Japan’s Guidelines also feature a plan to develop and construct next-generation advanced nuclear reactors to replace at least 20 aging reactors that require decommissioning. The Guidelines more generally trumpet the use of nuclear power, describing it as “a power source that contributes to energy security and has a high decarbonisation effect” and is necessary to achieve Japan’s goal of net-zero emissions by 2050.
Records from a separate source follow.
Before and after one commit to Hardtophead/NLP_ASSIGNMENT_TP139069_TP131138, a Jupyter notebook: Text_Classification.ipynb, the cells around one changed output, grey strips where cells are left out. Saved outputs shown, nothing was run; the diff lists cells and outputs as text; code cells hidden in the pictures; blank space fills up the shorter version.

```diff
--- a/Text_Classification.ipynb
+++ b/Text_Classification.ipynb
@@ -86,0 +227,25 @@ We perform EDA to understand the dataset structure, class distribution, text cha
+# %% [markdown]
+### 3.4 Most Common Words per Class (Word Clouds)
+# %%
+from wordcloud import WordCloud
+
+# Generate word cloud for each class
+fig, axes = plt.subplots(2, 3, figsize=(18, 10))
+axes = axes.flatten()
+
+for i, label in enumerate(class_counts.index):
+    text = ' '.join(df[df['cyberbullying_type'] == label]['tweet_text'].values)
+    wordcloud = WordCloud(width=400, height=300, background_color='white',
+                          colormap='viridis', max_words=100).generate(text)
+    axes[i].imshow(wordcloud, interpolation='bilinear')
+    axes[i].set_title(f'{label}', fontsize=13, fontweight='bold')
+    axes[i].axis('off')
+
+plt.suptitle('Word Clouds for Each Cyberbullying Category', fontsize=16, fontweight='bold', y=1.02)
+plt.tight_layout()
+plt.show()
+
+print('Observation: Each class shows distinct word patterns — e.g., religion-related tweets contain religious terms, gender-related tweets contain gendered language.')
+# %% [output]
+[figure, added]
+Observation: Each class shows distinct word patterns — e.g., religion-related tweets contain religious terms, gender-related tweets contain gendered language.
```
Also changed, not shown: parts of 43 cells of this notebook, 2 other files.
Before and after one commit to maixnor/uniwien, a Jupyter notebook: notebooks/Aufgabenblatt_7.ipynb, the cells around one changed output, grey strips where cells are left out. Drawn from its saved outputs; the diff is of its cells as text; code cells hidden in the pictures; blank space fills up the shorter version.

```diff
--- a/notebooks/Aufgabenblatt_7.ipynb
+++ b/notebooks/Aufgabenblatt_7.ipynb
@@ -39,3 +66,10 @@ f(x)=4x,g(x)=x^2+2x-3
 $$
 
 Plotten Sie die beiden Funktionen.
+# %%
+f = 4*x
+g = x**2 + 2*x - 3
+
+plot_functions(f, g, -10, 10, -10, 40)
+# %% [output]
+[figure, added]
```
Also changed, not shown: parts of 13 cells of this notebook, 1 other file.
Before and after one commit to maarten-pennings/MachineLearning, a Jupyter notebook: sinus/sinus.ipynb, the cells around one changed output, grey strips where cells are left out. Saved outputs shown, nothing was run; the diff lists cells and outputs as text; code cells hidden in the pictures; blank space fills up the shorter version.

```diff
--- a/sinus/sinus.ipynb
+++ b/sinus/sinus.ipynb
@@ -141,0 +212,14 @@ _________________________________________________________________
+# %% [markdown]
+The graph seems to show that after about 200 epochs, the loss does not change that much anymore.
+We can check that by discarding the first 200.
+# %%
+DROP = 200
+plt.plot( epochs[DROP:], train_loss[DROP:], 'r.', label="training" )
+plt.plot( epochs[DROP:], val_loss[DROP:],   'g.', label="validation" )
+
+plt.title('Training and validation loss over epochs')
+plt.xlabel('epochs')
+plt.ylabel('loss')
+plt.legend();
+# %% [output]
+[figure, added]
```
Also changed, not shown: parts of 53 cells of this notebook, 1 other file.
The January 9 joint statement and the Guidelines demonstrate the Japanese government’s efforts to reprioritize nuclear power in the wake of the 2011 Fukushima Daiichi accident. Before Fukushima, around 30 percent of Japan’s electricity supply was provided by nuclear reactors, but after the accident, massive regulatory changes were created, requiring plants to meet revised regulatory safety standards and pass inspections before they could resume operation. So far, only 10 of Japan’s 39 operable reactors have resumed operations, with another 17 reactors at various stages in the process of gaining approval to restart, with the plan to restart them by this summer.

Japan faces unique energy needs. While it has the third largest economy in the world, it needs to import 90% of its power. Japan also faces a tight power supply, with power shortages that began last March after the Russian invasion of Ukraine and are expected to continue through 2023.

Russia’s War in Ukraine

This U.S.-Japan joint statement comes amidst a flurry of advanced reactor developments brought on by energy security considerations from Russia’s invasion of Ukraine. The resulting energy crises around the world in the Spring and Summer galvanized an increased demand for clean power. We have written about these issues previously in a July 2022 blog post, “Decarbonization and energy security spur increased interest in New Nuclear-summary of recent developments.”